**TASK**
Write down nothing except how many lines in the entries contain "than".
┌──
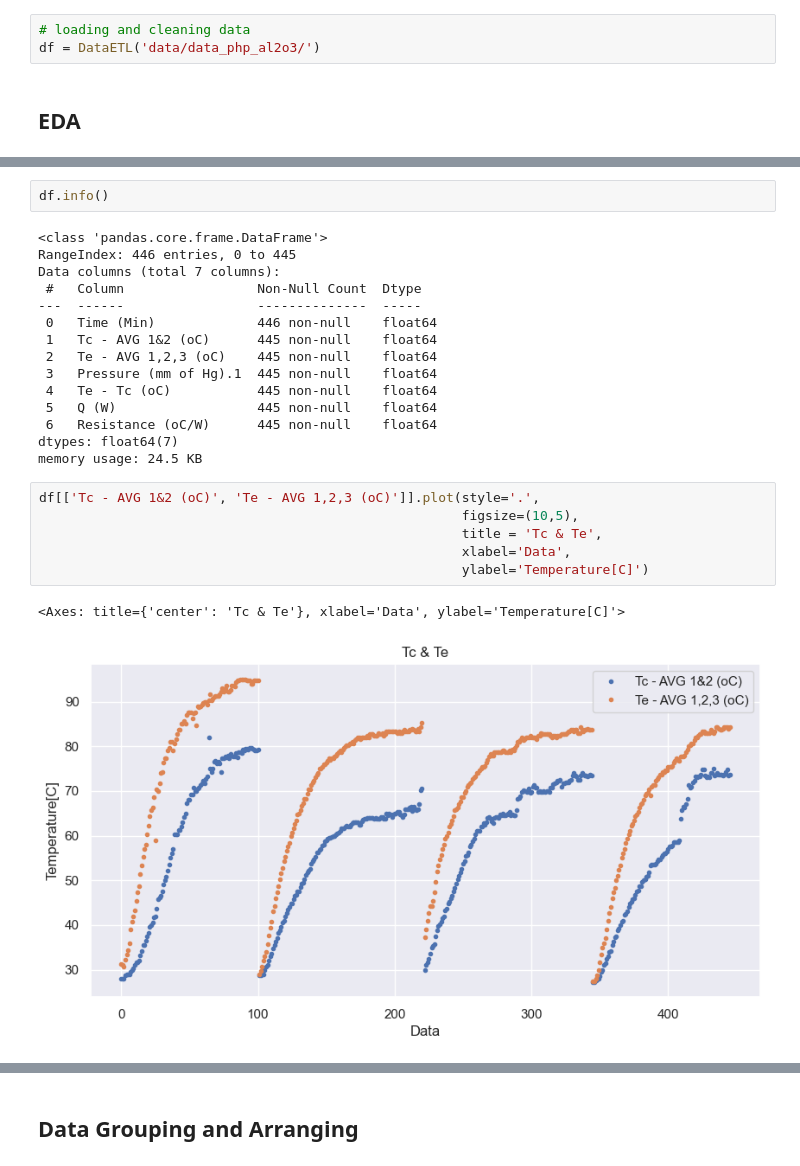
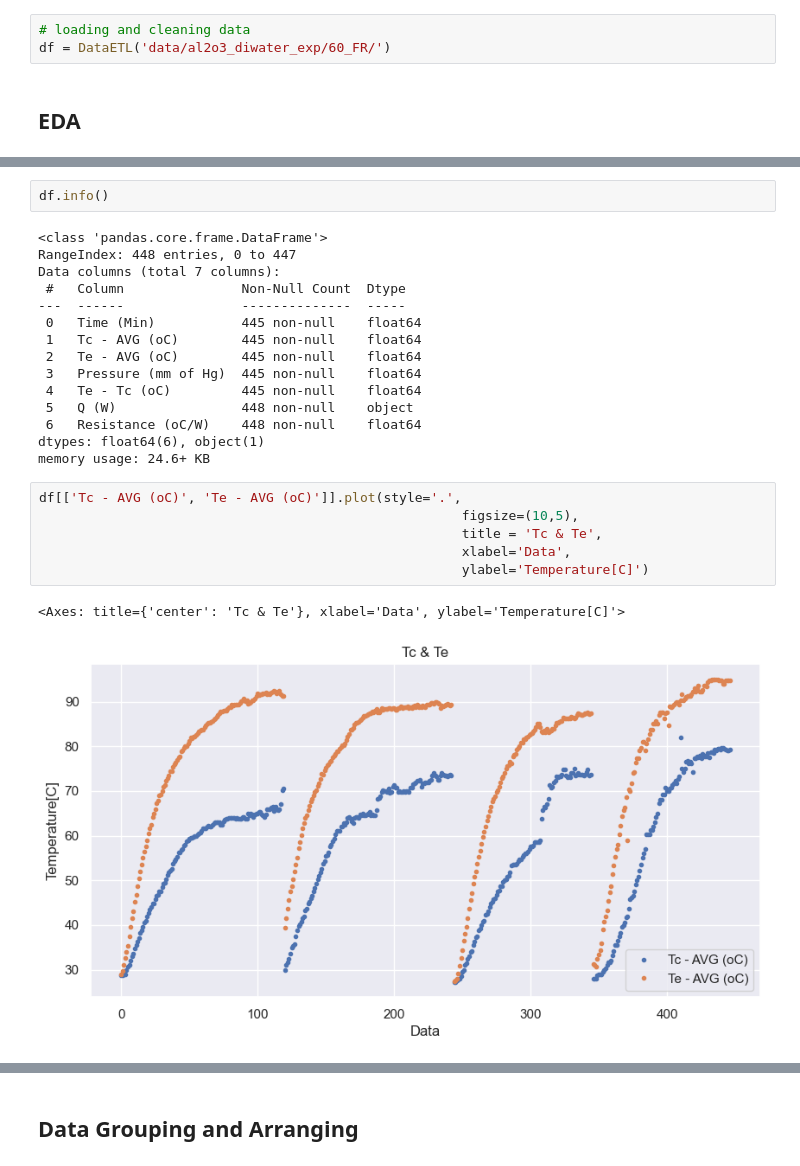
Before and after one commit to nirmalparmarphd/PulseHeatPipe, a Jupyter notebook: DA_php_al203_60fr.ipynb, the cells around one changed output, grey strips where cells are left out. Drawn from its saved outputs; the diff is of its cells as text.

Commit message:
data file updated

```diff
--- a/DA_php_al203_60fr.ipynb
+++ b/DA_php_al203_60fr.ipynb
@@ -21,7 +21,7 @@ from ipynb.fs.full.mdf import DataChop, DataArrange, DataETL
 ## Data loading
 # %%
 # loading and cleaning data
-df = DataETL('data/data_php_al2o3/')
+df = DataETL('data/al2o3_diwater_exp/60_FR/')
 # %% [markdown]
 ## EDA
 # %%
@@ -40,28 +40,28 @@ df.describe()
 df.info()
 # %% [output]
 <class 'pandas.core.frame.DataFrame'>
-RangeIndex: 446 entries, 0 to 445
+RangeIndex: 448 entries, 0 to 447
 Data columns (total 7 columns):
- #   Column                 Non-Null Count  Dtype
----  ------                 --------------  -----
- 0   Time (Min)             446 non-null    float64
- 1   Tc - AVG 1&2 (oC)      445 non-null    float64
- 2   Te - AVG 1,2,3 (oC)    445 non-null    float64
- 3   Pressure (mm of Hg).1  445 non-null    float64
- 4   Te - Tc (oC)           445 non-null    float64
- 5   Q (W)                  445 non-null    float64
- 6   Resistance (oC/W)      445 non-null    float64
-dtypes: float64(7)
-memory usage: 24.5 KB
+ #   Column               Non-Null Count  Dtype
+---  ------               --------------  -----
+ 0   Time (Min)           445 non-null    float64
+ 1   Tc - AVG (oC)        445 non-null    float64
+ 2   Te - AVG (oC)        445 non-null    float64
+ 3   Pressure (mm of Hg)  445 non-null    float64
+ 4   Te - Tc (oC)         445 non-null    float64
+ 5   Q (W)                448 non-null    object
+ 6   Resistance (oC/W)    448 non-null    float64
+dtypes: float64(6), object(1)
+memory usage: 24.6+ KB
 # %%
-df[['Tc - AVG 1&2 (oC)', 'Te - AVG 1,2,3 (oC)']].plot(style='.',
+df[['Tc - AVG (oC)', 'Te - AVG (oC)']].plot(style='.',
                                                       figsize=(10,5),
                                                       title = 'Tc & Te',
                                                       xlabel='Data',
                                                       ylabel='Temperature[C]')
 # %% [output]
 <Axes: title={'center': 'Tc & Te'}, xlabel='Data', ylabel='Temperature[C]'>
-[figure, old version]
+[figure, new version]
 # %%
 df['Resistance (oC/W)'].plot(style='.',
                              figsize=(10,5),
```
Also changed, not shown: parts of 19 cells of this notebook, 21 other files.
└──
┌──
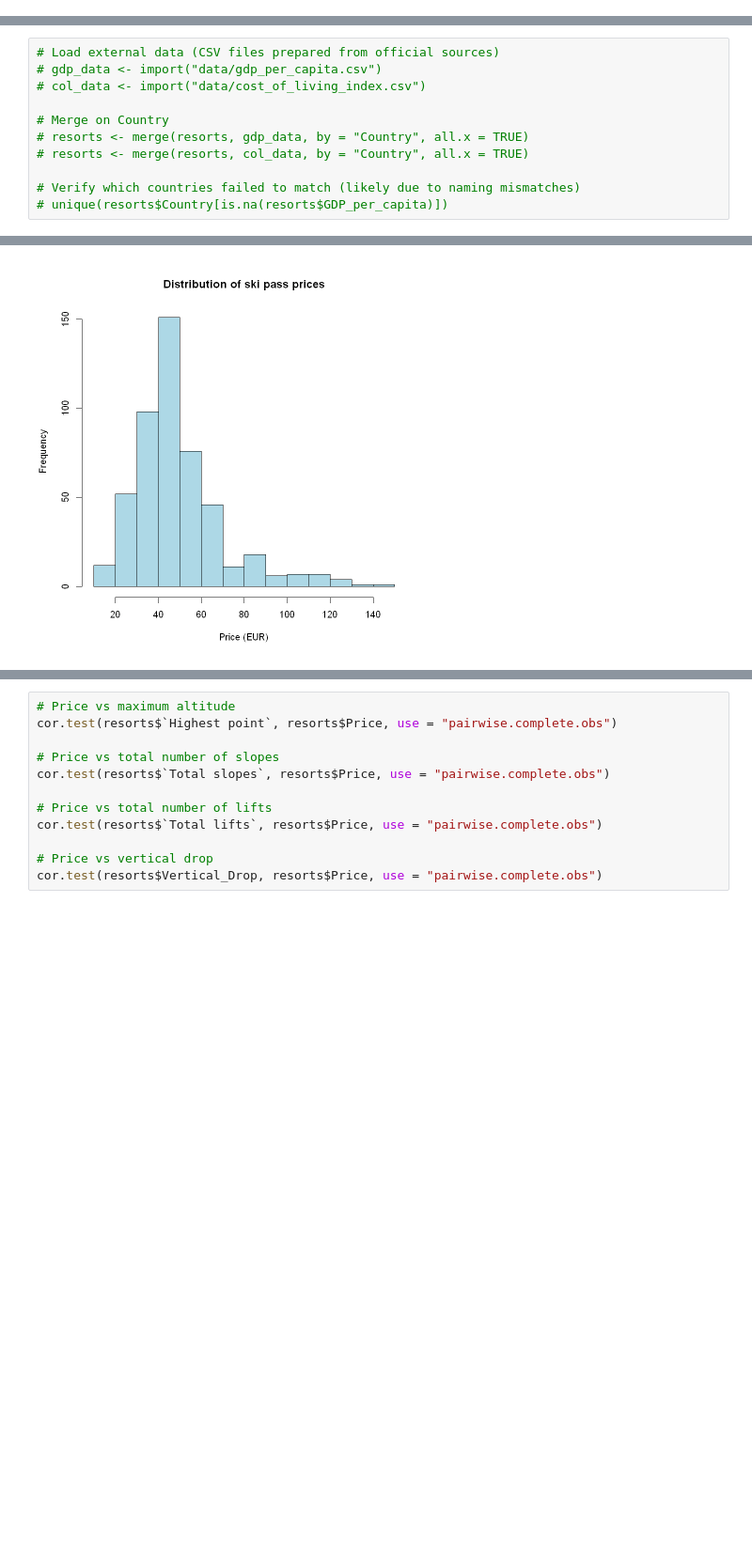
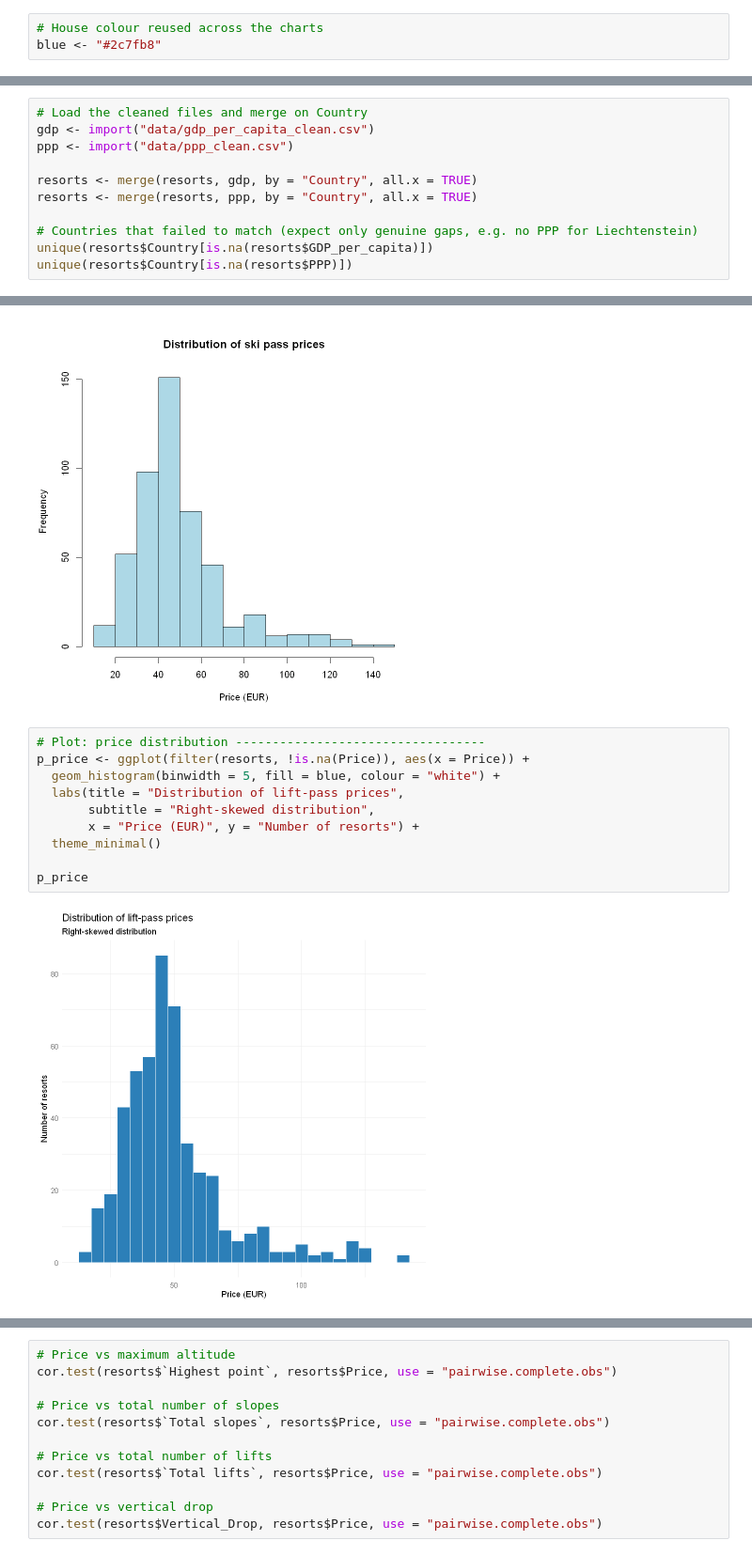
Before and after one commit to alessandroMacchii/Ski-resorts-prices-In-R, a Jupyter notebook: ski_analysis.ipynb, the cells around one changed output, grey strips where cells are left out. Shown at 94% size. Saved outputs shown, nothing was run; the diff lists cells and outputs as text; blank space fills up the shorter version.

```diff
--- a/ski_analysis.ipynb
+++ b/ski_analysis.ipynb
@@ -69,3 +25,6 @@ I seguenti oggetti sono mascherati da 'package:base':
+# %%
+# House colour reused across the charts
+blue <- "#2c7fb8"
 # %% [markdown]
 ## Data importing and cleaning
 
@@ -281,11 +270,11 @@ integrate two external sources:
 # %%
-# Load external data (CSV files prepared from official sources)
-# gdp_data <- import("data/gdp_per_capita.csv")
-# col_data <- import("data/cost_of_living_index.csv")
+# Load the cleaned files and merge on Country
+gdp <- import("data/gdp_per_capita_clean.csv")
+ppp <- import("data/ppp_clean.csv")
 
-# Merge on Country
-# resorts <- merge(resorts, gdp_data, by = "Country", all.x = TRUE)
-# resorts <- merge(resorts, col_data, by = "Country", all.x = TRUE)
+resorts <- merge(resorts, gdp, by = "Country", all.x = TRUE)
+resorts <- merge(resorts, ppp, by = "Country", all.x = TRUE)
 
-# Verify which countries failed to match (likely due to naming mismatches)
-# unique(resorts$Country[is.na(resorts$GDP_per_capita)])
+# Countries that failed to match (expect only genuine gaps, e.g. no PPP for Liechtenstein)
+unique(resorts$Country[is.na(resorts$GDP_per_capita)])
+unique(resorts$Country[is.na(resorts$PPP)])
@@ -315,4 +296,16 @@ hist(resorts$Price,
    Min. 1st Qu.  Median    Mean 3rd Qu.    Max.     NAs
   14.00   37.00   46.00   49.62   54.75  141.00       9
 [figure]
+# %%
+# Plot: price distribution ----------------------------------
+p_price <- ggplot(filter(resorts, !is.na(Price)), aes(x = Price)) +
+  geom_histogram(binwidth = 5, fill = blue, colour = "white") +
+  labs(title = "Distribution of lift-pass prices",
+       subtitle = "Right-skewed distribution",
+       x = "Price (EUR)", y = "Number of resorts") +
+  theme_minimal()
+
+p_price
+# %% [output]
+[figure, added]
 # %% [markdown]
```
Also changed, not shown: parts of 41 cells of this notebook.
└──
┌──
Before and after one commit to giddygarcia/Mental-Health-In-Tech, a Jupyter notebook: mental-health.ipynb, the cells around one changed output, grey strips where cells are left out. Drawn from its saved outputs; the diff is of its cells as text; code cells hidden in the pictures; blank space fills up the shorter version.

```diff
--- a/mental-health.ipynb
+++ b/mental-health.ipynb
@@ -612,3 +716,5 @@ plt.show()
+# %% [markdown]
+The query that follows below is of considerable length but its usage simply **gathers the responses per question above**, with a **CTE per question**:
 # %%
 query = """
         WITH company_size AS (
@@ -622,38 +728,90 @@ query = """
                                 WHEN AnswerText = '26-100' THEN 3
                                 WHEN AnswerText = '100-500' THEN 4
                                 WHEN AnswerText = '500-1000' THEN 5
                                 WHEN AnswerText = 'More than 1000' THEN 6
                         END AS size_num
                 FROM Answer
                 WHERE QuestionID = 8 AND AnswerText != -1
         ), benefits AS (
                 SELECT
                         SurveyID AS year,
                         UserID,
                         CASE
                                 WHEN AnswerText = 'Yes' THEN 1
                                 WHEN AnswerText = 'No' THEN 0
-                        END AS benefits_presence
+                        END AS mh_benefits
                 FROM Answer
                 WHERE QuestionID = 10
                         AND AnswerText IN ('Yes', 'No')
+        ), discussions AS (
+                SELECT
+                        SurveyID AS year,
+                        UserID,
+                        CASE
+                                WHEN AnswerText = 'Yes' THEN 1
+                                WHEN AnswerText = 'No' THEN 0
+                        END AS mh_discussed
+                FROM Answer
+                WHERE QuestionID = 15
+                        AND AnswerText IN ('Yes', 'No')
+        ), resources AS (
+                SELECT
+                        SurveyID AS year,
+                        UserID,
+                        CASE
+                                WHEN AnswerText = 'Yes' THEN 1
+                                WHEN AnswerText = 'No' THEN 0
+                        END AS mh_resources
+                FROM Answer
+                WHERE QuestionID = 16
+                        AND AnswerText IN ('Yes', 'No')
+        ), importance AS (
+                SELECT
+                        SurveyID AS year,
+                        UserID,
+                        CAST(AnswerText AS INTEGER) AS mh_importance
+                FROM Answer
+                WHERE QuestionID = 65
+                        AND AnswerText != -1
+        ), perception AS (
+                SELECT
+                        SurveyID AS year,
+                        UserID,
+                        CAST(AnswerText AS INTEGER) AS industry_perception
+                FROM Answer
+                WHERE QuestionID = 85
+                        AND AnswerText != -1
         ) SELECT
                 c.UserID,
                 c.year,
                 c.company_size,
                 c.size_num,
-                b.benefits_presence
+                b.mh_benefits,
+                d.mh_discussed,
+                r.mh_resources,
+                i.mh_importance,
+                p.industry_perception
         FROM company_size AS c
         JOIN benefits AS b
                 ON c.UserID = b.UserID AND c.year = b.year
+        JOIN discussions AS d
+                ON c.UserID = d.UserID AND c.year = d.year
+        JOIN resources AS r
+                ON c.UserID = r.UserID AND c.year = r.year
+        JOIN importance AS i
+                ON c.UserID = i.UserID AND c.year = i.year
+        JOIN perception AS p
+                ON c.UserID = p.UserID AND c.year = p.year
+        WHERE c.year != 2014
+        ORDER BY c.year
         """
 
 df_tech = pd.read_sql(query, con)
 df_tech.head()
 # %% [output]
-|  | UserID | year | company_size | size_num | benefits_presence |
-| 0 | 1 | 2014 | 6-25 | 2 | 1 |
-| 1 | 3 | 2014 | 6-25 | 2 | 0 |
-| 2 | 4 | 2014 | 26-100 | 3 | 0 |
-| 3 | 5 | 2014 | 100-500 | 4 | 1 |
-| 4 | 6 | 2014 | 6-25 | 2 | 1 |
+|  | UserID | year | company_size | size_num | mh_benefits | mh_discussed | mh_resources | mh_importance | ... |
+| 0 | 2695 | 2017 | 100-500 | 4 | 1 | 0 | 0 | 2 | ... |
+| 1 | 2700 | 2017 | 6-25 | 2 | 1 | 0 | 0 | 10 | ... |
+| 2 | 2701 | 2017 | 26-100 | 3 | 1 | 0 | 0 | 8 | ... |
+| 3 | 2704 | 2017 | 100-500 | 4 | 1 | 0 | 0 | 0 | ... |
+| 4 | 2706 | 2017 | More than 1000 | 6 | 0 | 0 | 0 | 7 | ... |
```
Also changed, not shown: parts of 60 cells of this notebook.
└──
**TASK RESPONSE**
2